Attorney General Loretta Lynch said Monday she could not make any “prediction” about the timing of a final resolution to the Hillary Clinton email investigation.

Asked at a news conference if the clock had run out against taking action against Clinton in light of the advanced election schedule, Lynch replied, "We do all our reviews, investigations of any matter carefully, thoroughly, and efficiently. And when the matter is ready for resolution, a recommendation will be made and we'll come to a decision at that time and I'm not able to give you a prediction. Sorry."

Lynch had called the press briefing to discuss a DOJ suit against North Carolina – which the department brought quickly, in less than two months - over its transgender bathroom law. The state is also suing the DOJ over the issue.

The FBI's criminal investigation of Clinton's use of a private, unsecured server for government business began about a year ago and is now reported to be entering its final phase with interviews of her closest aides, including Huma Abedin and others.

Two emails from Abedin, and then State Department deputy chief of staff Jake Sullivan, containing classified information kick-started the FBI probe, as first reported by Fox News.  Since more than 2100 emails containing classified information were identified, as well as another 22 at the Top Secret level.

Last weekend, on CBS's Face the Nation, Clinton downplayed the FBI criminal probe, stating "I say what I've said now for many, many months.
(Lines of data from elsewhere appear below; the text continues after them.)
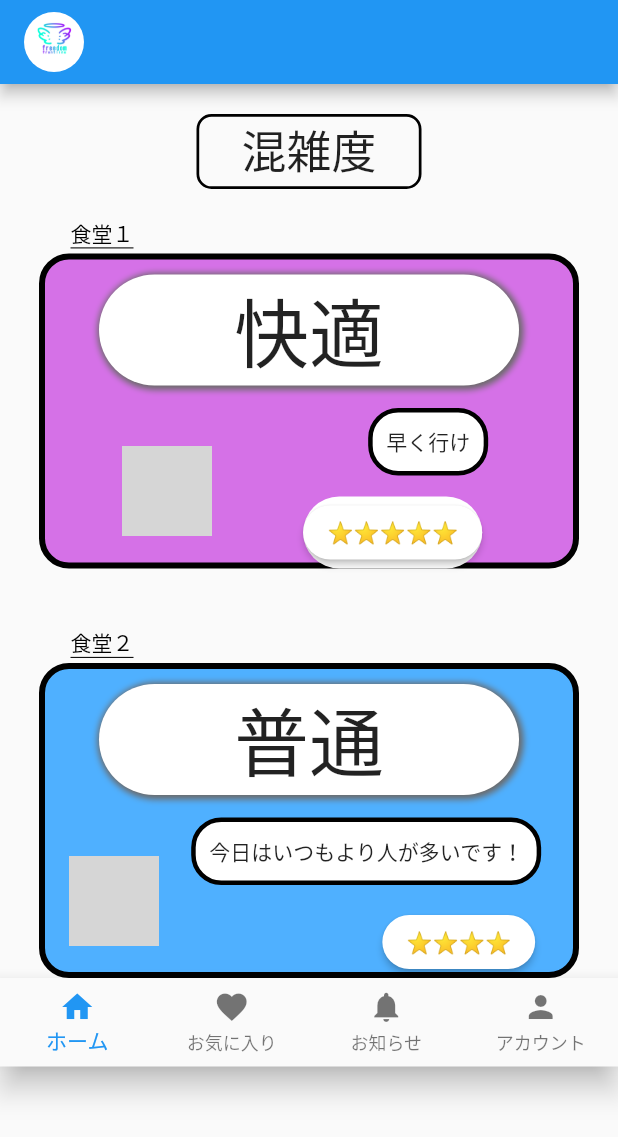
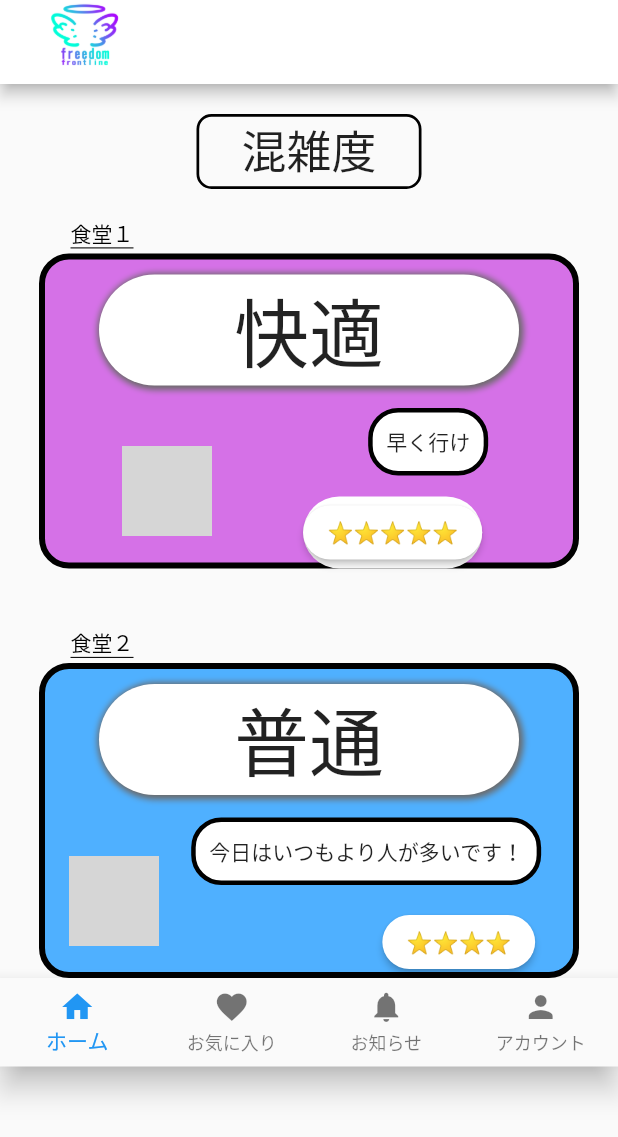
Before and after one commit to mommom111/JPHACKS-customer, a Flutter app: the screen it shows after launch, on a phone screen of 412 x 824 dp. Shown: the top 1137 px of the screen. Run offline on Flutter 3.47's test engine with Material 2 defaults, Android fonts, the phone set to English and light mode, and no system bars; network calls fail; grey boxes are pictures that could not be loaded.

Commit message:
上のバーの色を変化

```diff
--- a/lib/main.dart
+++ b/lib/main.dart
@@ -34,17 +34,25 @@ class _congestionPageState extends State<congestionPage> {
   Widget build(BuildContext context) {
     return Scaffold(
       appBar: AppBar(
-        title: Container(
-          width: 40,
-          height: 40,
+        backgroundColor: Colors.white,
+        title: Column(
+          mainAxisSize: MainAxisSize.min,
+          children: [
+            Container(
+              width: 80,
+              height: 80,
               decoration: BoxDecoration(
                 color: Colors.white,
                 borderRadius: BorderRadius.circular(50),
               ),
+              child: Center(
                 child: ClipRRect(
                   borderRadius: BorderRadius.circular(50),
                   child: Image.asset('images/FF.icon.png'),
                 ),
+              ),
+            ),
+          ],
         ),
       ),
       body: Container(
```
Lines whose indentation alone changed are shown as unchanged.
It's a security inquiry. I always took classified material seriously. There was never any material marked classified that was sent or received-- by me. And I-- look forward to this being wrapped up."

The non-disclosure agreements signed by Clinton in January 2009 when she became secretary of state explicitly say that classification is based on content, not whether it carries a secret or top secret marking.

"As used in this agreement, classified information is marked or unmarked, including oral communications..." the agreement said.

It is the responsibility of the security clearance holder, such as a secretary of state, to recognize classified information and report when it is outside secure channels.

Asked whether she had been contacted by the FBI, Clinton said, "No one has reached out to me yet, but last summer, I think last August, I made it clear I'm more than ready to talk to anybody, anytime. And I've encouraged-- all of-- you know, my-- assistants and-- to be-- very forthcoming."

However, her spokesman Brian Fallon said on CNN Friday that her lawyer, David Kendall, who handled the plea agreement for former CIA Director General David Petraeus was in constant contact with the Justice Department, leading critics to charge the campaign was splitting hairs.

"David Kendall is her top counsel and he has been in touch with the Justice Department throughout this review. We've always been very upfront about that," Fallon said in the CNN interview.

"She said no, because the honest answer is it hasn't happened yet," Fallon said. "But whenever they do, we'll be happy to accommodate that and make it happen."

Last week, Fox News was the first news organization to report that the Romanian Hacker Marcel Lazar, who goes by the moniker "Guccifer," claimed he easily compromised Clinton's personal server in 2013.

The FBI has not commented publicly on his extradition to the U.S. and any possible intersection with the Clinton email probe. But a review by Fox News found that convicted hackers are generally brought to the U.S. for trial when there is a significant financial fraud, or government computer networks were compromised, and neither was true in Guccifer's case.

Cyber security expert Morgan Wright said, “If a little Romanian country boy can get into this, then it means that this thing could be gotten into by anybody.”

While the hacker's claims could not be independently verified, three cyber security experts said they are plausible, and the 44-year old Romanian said he was eager to cooperate with US government authorities.